The truth is that no one really knows what the next hot company will be or how the market will react to the latest political news. A smarter approach is to make an investment plan, determine how much risk you’re comfortable taking, and stick to it.
5. Don’t Try to Time the Market
When the markets are down and it seems like a good time to buy, it’s important to realize that an investment may have a lot further to fall. No one truly knows when an asset has hit bottom until after the fact, and so it’s nearly impossible to try to time the market.
That’s why financial advisors recommend dollar-cost averaging (DCA) instead. By regularly buying assets every month or week, you’ll automatically take advantage of those price dips without even having to think about it.
6. Contribute As Much As You Can
No matter how hard or clever you try to be, you’ll never be able to control how much the market decides to return. Even though we know the average return of the stock market is 10 percent, this is not a guarantee, and it most certainly will fluctuate from year to year.
The one thing you can control is how much you want to contribute. The more you put into your portfolio, the more volume there will be to utilize compound interest. Using a helpful retirement planner like this one from Buxfer to forecast how much your portfolio could be worth in the future, you’ll see for yourself what a benefit it could be.
7. Avoid Taxes Whenever Allowed
Taxes may be a certainty in life. But is there any reason to pay more than your fair share? Absolutely not!
Every year, the IRS lets most people contribute up to $20,500 into a workplace retirement plan and another $6,000 into an IRA. If you’re age 50 or older, then those limits are even higher.
With every dollar you contribute to these plans, it’s one less that you have to pay taxes on. For that reason, it just makes total sense to max out these tax-advantaged funds and minimize your tax bill as much as possible.
8. Watch Out for Fees

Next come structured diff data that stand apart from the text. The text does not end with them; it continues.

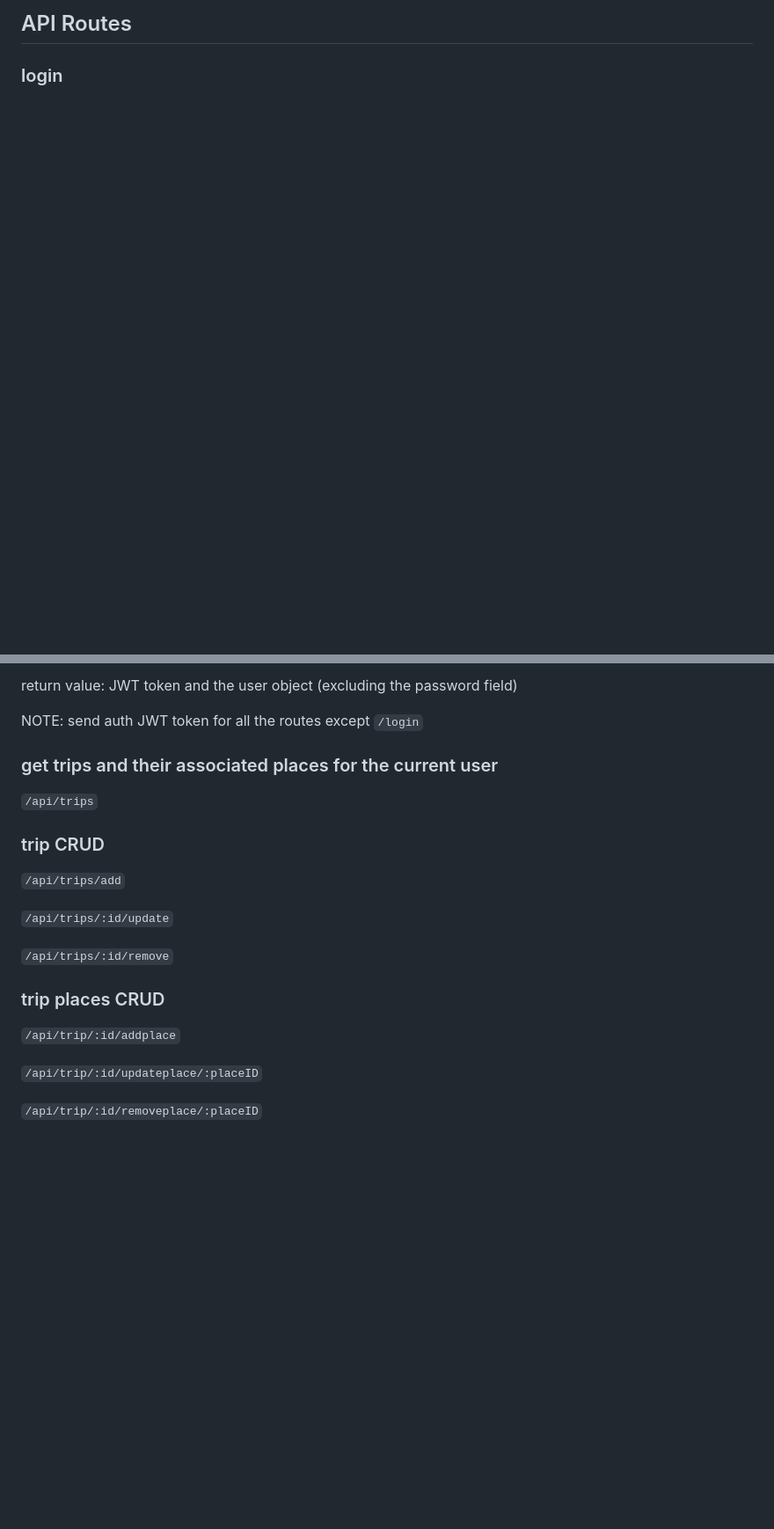
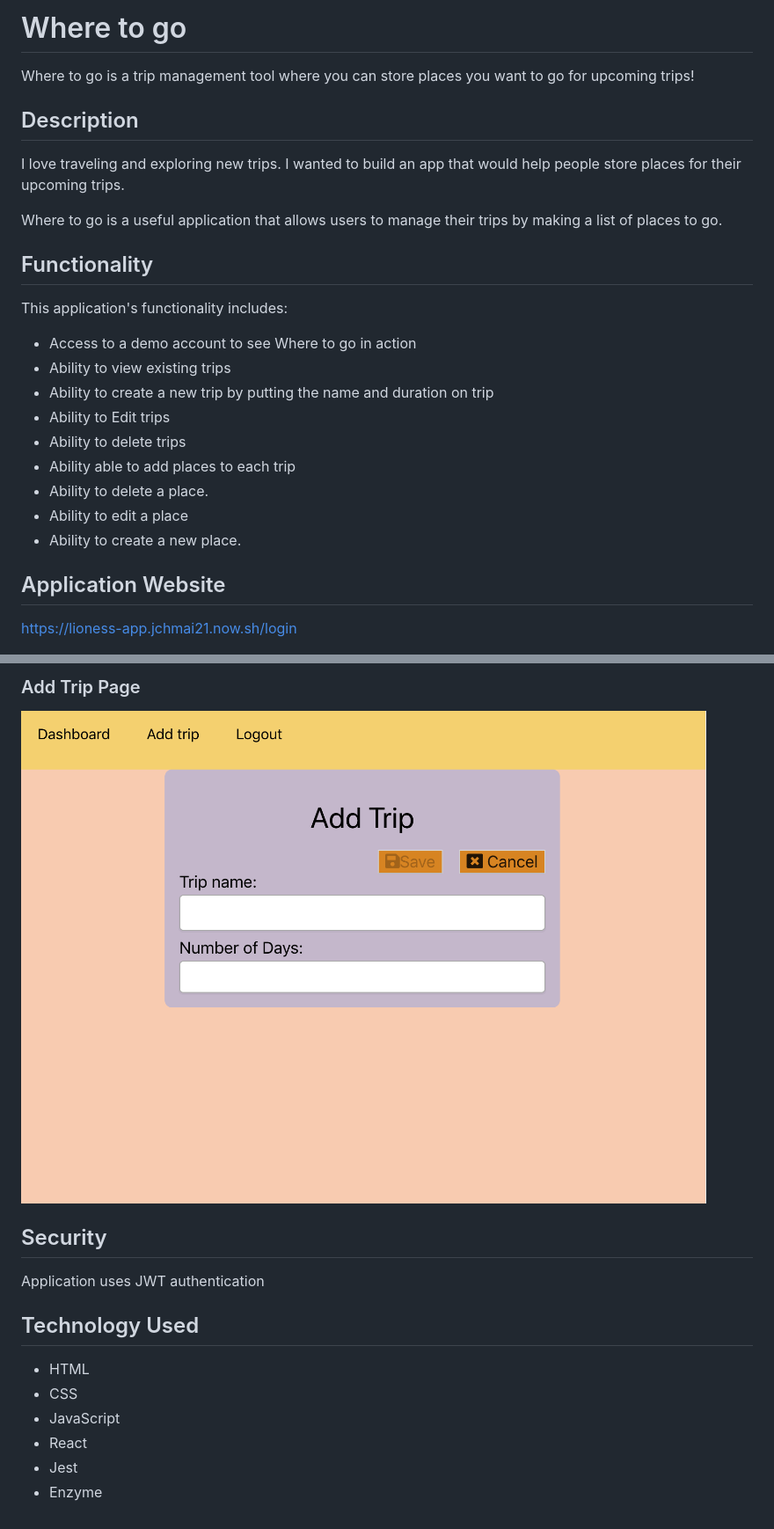
Before and after one commit to hsiaochimai/where-to-go, a Markdown page: README.md, 2 parts joined by grey strips. Shown at 88% size. Drawn GitHub-style; pictures changed too: Readme.Screenshots/Addtrippage.png (added); blank space fills up the shorter version.

Commit message:
aded readme

```diff
--- a/README.md
+++ b/README.md
@@ -1,5 +1,24 @@
-## API Routes
+# Where to go
+Where to go is a trip management tool where you can store places you want to go for upcoming trips!
+
+## Description
+I love traveling and exploring new trips.  I wanted to build an app that would help people store places for their upcoming trips.
+
+Where to go is a useful application that allows users to manage their trips by making a list of places to go.
+
+## Functionality
+This application's functionality includes:
+* Access to a demo account to see Where to go in action
+* Ability to view existing trips
+* Ability to create a new trip by putting the name and duration on trip
+* Ability to Edit trips
+* Ability to delete trips
+* Ability able to add places to each trip
+* Ability to delete a place.
+* Ability to edit a place
+* Ability to create a new place.
 
 
-### login
+## Application Website
+https://lioness-app.jchmai21.now.sh/login
 
@@ -9,25 +30,18 @@ POST body: user.password
 
-return value: JWT token and the user object (excluding the password field)
-
-NOTE: send auth JWT token for all the routes except `/login`
-
-### get trips and their associated places for the current user
-
-`/api/trips`
-
-### trip CRUD
-
-`/api/trips/add`
-
-`/api/trips/:id/update`
-
-`/api/trips/:id/remove`
+### Add Trip Page
+![Alt text](Readme.Screenshots/Addtrippage.png?raw=true "Lioness Project Page")
 
 
-### trip places CRUD
 
-`/api/trip/:id/addplace`
 
-`/api/trip/:id/updateplace/:placeID`
 
-`/api/trip/:id/removeplace/:placeID`
+## Security
+Application uses JWT authentication
+
+## Technology Used
+* HTML
+* CSS
+* JavaScript
+* React
+* Jest
+* Enzyme
```
Also changed, not shown: other parts of README.md (+4 -2 lines), 2 other files.
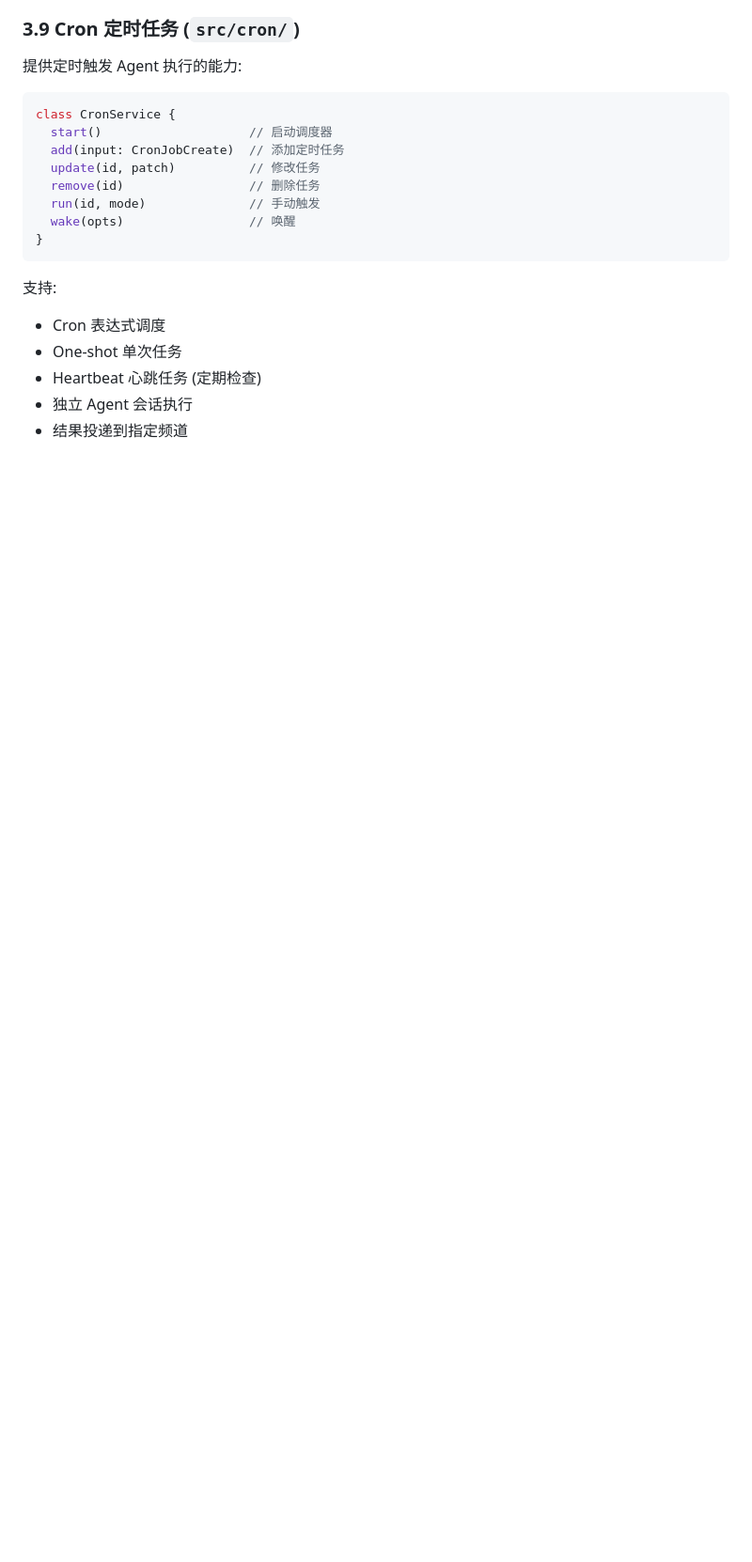
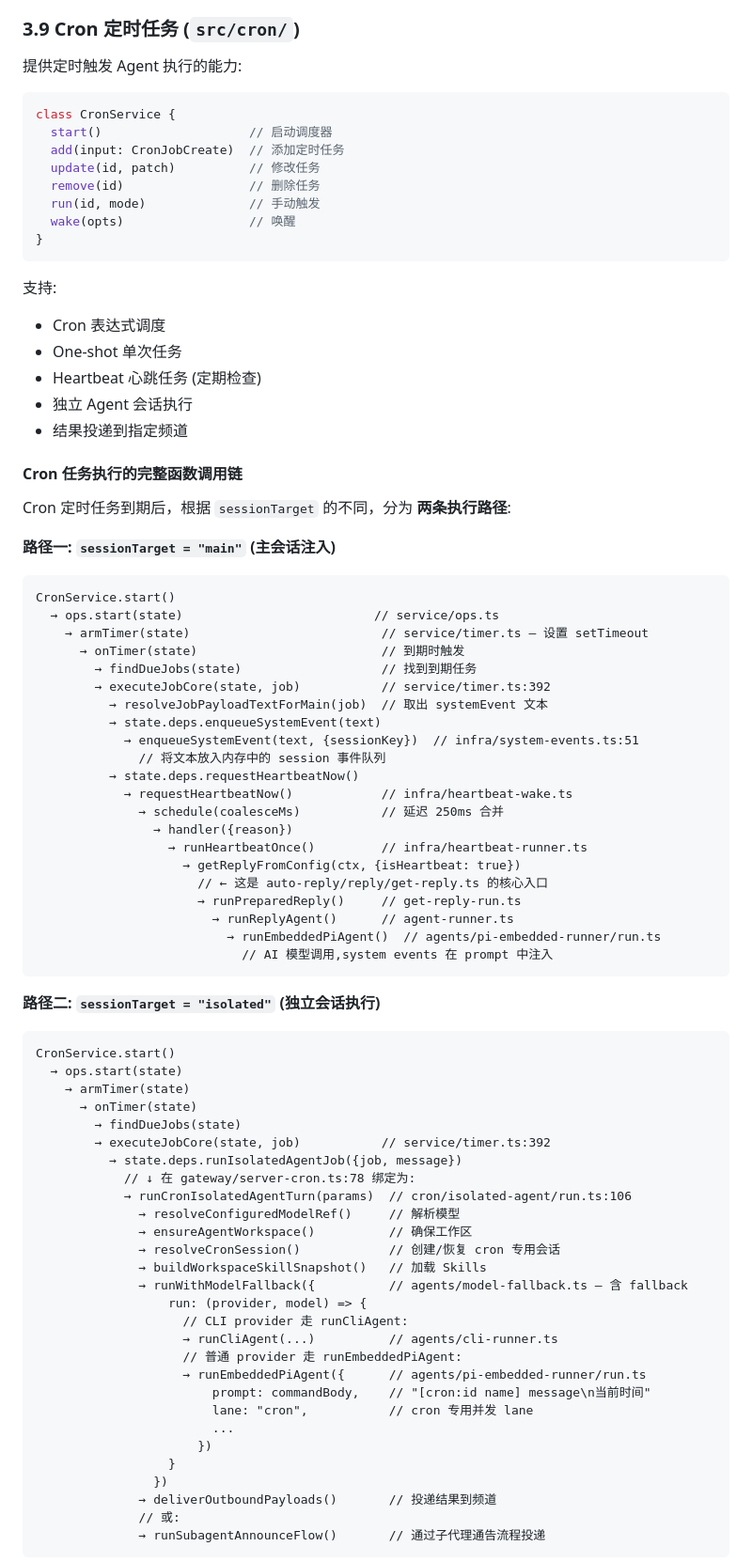
Before and after one commit to grantleehu/cursorzoo, a Markdown page: OPENCLAW_CORE_LOGIC_ANALYSIS.md, the part around one of its changes. Shown at 94% size. GitHub-like rendering; blank space fills up the shorter version.

Commit message:
docs: 补充 Cron 定时任务完整函数调用链分析
详细追踪了 Cron 任务到期后的两条执行路径:
- main 模式: enqueueSystemEvent → requestHeartbeatNow → runHeartbeatOnce → getReplyFromConfig → runEmbeddedPiAgent
- isolated 模式: runCronIsolatedAgentTurn → runWithModelFallback → runEmbeddedPiAgent
包含每个关键函数的文件位置和职责说明

Co-authored-by: grantleehu <grantleehu@users.noreply.github.com>

````diff
--- a/OPENCLAW_CORE_LOGIC_ANALYSIS.md
+++ b/OPENCLAW_CORE_LOGIC_ANALYSIS.md
@@ -412,3 +412,66 @@ class CronService {
 - 独立 Agent 会话执行
 - 结果投递到指定频道
 
+#### Cron 任务执行的完整函数调用链
+
+Cron 定时任务到期后，根据 `sessionTarget` 的不同，分为 **两条执行路径**:
+
+**路径一: `sessionTarget = "main"` (主会话注入)**
+
+```
+CronService.start()
+  → ops.start(state)                          // service/ops.ts
+    → armTimer(state)                          // service/timer.ts — 设置 setTimeout
+      → onTimer(state)                         // 到期时触发
+        → findDueJobs(state)                   // 找到到期任务
+        → executeJobCore(state, job)           // service/timer.ts:392
+          → resolveJobPayloadTextForMain(job)  // 取出 systemEvent 文本
+          → state.deps.enqueueSystemEvent(text)
+            → enqueueSystemEvent(text, {sessionKey})  // infra/system-events.ts:51
+              // 将文本放入内存中的 session 事件队列
+          → state.deps.requestHeartbeatNow()
+            → requestHeartbeatNow()            // infra/heartbeat-wake.ts
+              → schedule(coalesceMs)           // 延迟 250ms 合并
+                → handler({reason})
+                  → runHeartbeatOnce()         // infra/heartbeat-runner.ts
+                    → getReplyFromConfig(ctx, {isHeartbeat: true})
+                      // ← 这是 auto-reply/reply/get-reply.ts 的核心入口
+                      → runPreparedReply()     // get-reply-run.ts
+                        → runReplyAgent()      // agent-runner.ts
+                          → runEmbeddedPiAgent()  // agents/pi-embedded-runner/run.ts
+                            // AI 模型调用,system events 在 prompt 中注入
+```
+
+**路径二: `sessionTarget = "isolated"` (独立会话执行)**
+
+```
+CronService.start()
+  → ops.start(state)
+    → armTimer(state)
+      → onTimer(state)
+        → findDueJobs(state)
+        → executeJobCore(state, job)           // service/timer.ts:392
+          → state.deps.runIsolatedAgentJob({job, message})
+            // ↓ 在 gateway/server-cron.ts:78 绑定为:
+            → runCronIsolatedAgentTurn(params)  // cron/isolated-agent/run.ts:106
+              → resolveConfiguredModelRef()     // 解析模型
+              → ensureAgentWorkspace()          // 确保工作区
+              → resolveCronSession()            // 创建/恢复 cron 专用会话
+              → buildWorkspaceSkillSnapshot()   // 加载 Skills
+              → runWithModelFallback({          // agents/model-fallback.ts — 含 fallback
+                  run: (provider, model) => {
+                    // CLI provider 走 runCliAgent:
+                    → runCliAgent(...)          // agents/cli-runner.ts
+                    // 普通 provider 走 runEmbeddedPiAgent:
+                    → runEmbeddedPiAgent({      // agents/pi-embedded-runner/run.ts
+                        prompt: commandBody,    // "[cron:id name] message\n当前时间"
+                        lane: "cron",           // cron 专用并发 lane
+                        ...
+                      })
+                  }
+                })
+              → deliverOutboundPayloads()       // 投递结果到频道
+              // 或:
+              → runSubagentAnnounceFlow()       // 通过子代理通告流程投递
+```
+
````
Also changed, not shown: other parts of OPENCLAW_CORE_LOGIC_ANALYSIS.md (+14 -0 lines).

Speaking of reducing how much you’ll pay, fees are another thing that can erode your finances over time. Even just a seemingly small difference of one percent can result in $1.5 million lost over a 40-year career as demonstrated in this case study from Forbes.
That’s it’s important to select funds that are low-cost and won’t eat into your returns. Again, index funds are an excellent choice with some companies like Fidelity even offering them for free.
9. Don’t Wait on the Sidelines
It can be frightening to try to jump into investing, especially if the market isn’t too well at the moment. But don’t wait for the “perfect time” to come around – because it never will!
Again, no one really knows when the market is at a peak or the bottom, so it’s impossible to say if buying or selling at that moment is the right answer. But one thing is for sure: if you don’t enter the game at some point, you’ll never make any money at all. Take a consistent and gradual approach like dollar-cost averaging and don’t try to outsmart the market.
10. Stay Engaged Throughout the Process
Being an investor doesn’t mean watching stock graphs all day long or knowing everything about the companies you own shares of. But it does mean paying attention to the news and using the lessons from past market cycles to gauge what you should do next.
Even intelligent, wealthy people can make this mistake. Back in 2008 when the Bernie Madoff Ponzi Scheme was exposed, it was revealed he defrauded $65 billion from his clients. He was able to do this because he was trusted, and no one thought to question his unrealistically above-average returns until it was too late.
Even if you use someone else to manage your wealth, never take your finger off the pulse. It’s your legacy and so you owe to yourself and your family to make sure it’s in good hands.
Image source: Unsplash